◆ EXERCISE BRIEF
The entries below must be reproduced exactly; their pictures are not part of the copy.

Collected data:
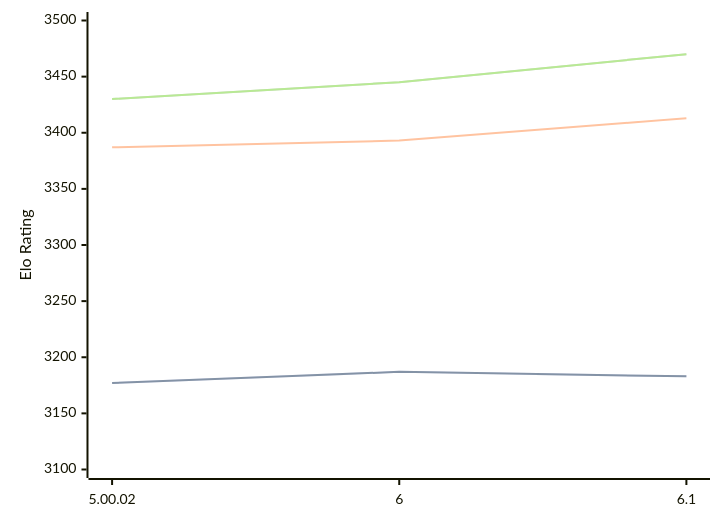
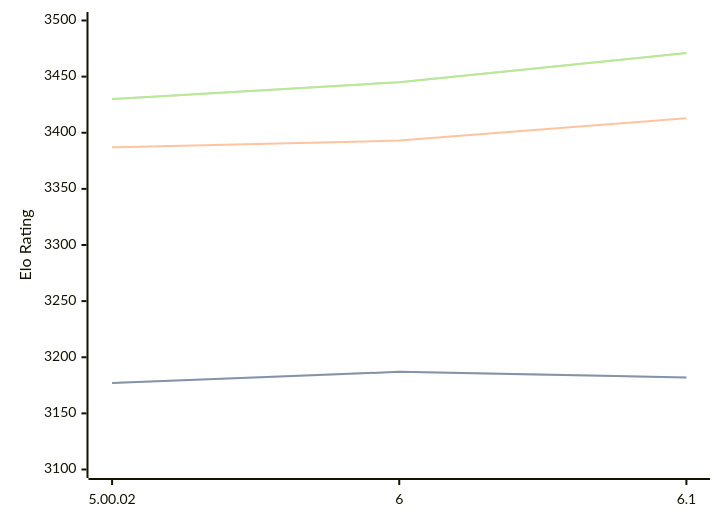
Before and after one commit to computer-chess-index/cci: the diagram in engines/Zangdar.md, drawn with Mermaid. The commit also changed other lines of this file, not shown here.

Commit message:
Update CCI Ratings (ELO VLTC) - 2026-02-21

````diff
--- a/engines/Zangdar.md
+++ b/engines/Zangdar.md
@@ -42,11 +42,11 @@
 ```mermaid
 %%{init: {"theme":"base","themeVariables":{"seriesColors:['#a3a3a3','#222221','#faa371']}}}%%
 xychart-beta
   x-axis ["5.00.02", "6", "6.1"]
   y-axis "Elo Rating" 3100 --> 3500
-  line "STC (8.0+0.08s)" [3177, 3187, 3183]
-  line "STC (8.0+0.08s)" [3177, 3187, 3183]
+  line "STC (8.0+0.08s)" [3177, 3187, 3182]
+  line "STC (8.0+0.08s)" [3177, 3187, 3182]
   line "LTC (60.0+0.60s)" [3387, 3393, 3413]
-  line "VLTC (2m24s+1.12s)" [3430, 3445, 3470]
-  line "VLTC (2m24s+1.12s)" [3430, 3445, 3470]
+  line "VLTC (2m24s+1.12s)" [3430, 3445, 3471]
+  line "VLTC (2m24s+1.12s)" [3430, 3445, 3471]
 ```
````
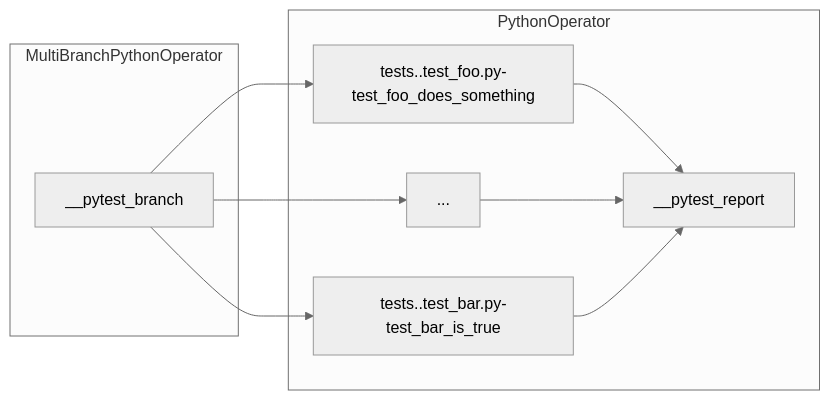
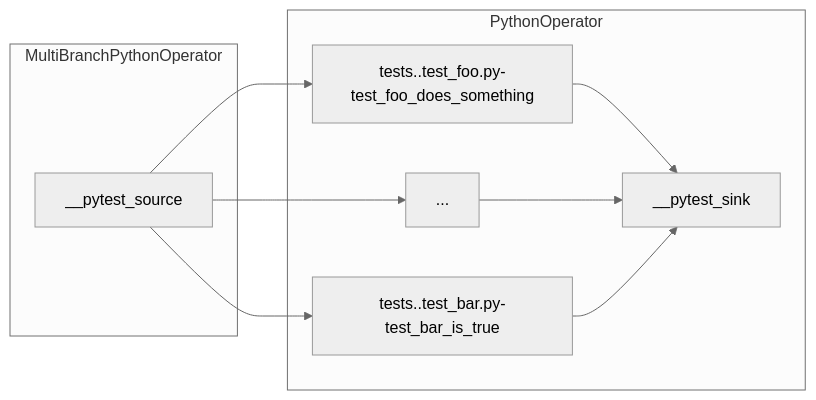
One commit to Flowminder/pytest-airflow changed the third of 3 diagrams in docs/architecture.md. Above: the diagram before and after it, drawn with Mermaid (neutral theme). The commit also changed other lines of this file, not shown here.

````diff
--- a/docs/architecture.md
+++ b/docs/architecture.md
@@ -189,19 +189,19 @@
 ```mermaid
 graph LR
 
 subgraph MultiBranchPythonOperator
-    __pytest_branch
+    __pytest_source
 end
 
 subgraph PythonOperator
-    __pytest_branch --> testfoo[tests..test_foo.py-test_foo_does_something]
-    __pytest_branch --> test...[...]
-    __pytest_branch --> testbar[tests..test_bar.py-test_bar_is_true]
+    __pytest_source --> testfoo[tests..test_foo.py-test_foo_does_something]
+    __pytest_source --> test...[...]
+    __pytest_source --> testbar[tests..test_bar.py-test_bar_is_true]
 end
 
 subgraph PythonOperator
-    testfoo --> __pytest_report
-    test... --> __pytest_report
-    testbar --> __pytest_report
+    testfoo --> __pytest_sink
+    test... --> __pytest_sink
+    testbar --> __pytest_sink
 end
 ```
````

◆ YOUR SOLUTION
Before and after one commit to computer-chess-index/cci: the diagram in engines/Zangdar.md, drawn with Mermaid. The commit also changed other lines of this file, not shown here.

Commit message:
Update CCI Ratings (ELO VLTC) - 2026-02-21

````diff
--- a/engines/Zangdar.md
+++ b/engines/Zangdar.md
@@ -42,11 +42,11 @@
 ```mermaid
 %%{init: {"theme":"base","themeVariables":{"seriesColors:['#a3a3a3','#222221','#faa371']}}}%%
 xychart-beta
   x-axis ["5.00.02", "6", "6.1"]
   y-axis "Elo Rating" 3100 --> 3500
-  line "STC (8.0+0.08s)" [3177, 3187, 3183]
-  line "STC (8.0+0.08s)" [3177, 3187, 3183]
+  line "STC (8.0+0.08s)" [3177, 3187, 3182]
+  line "STC (8.0+0.08s)" [3177, 3187, 3182]
   line "LTC (60.0+0.60s)" [3387, 3393, 3413]
-  line "VLTC (2m24s+1.12s)" [3430, 3445, 3470]
-  line "VLTC (2m24s+1.12s)" [3430, 3445, 3470]
+  line "VLTC (2m24s+1.12s)" [3430, 3445, 3471]
+  line "VLTC (2m24s+1.12s)" [3430, 3445, 3471]
 ```
````
One commit to Flowminder/pytest-airflow changed the third of 3 diagrams in docs/architecture.md. Above: the diagram before and after it, drawn with Mermaid (neutral theme). The commit also changed other lines of this file, not shown here.

````diff
--- a/docs/architecture.md
+++ b/docs/architecture.md
@@ -189,19 +189,19 @@
 ```mermaid
 graph LR
 
 subgraph MultiBranchPythonOperator
-    __pytest_branch
+    __pytest_source
 end
 
 subgraph PythonOperator
-    __pytest_branch --> testfoo[tests..test_foo.py-test_foo_does_something]
-    __pytest_branch --> test...[...]
-    __pytest_branch --> testbar[tests..test_bar.py-test_bar_is_true]
+    __pytest_source --> testfoo[tests..test_foo.py-test_foo_does_something]
+    __pytest_source --> test...[...]
+    __pytest_source --> testbar[tests..test_bar.py-test_bar_is_true]
 end
 
 subgraph PythonOperator
-    testfoo --> __pytest_report
-    test... --> __pytest_report
-    testbar --> __pytest_report
+    testfoo --> __pytest_sink
+    test... --> __pytest_sink
+    testbar --> __pytest_sink
 end
 ```
````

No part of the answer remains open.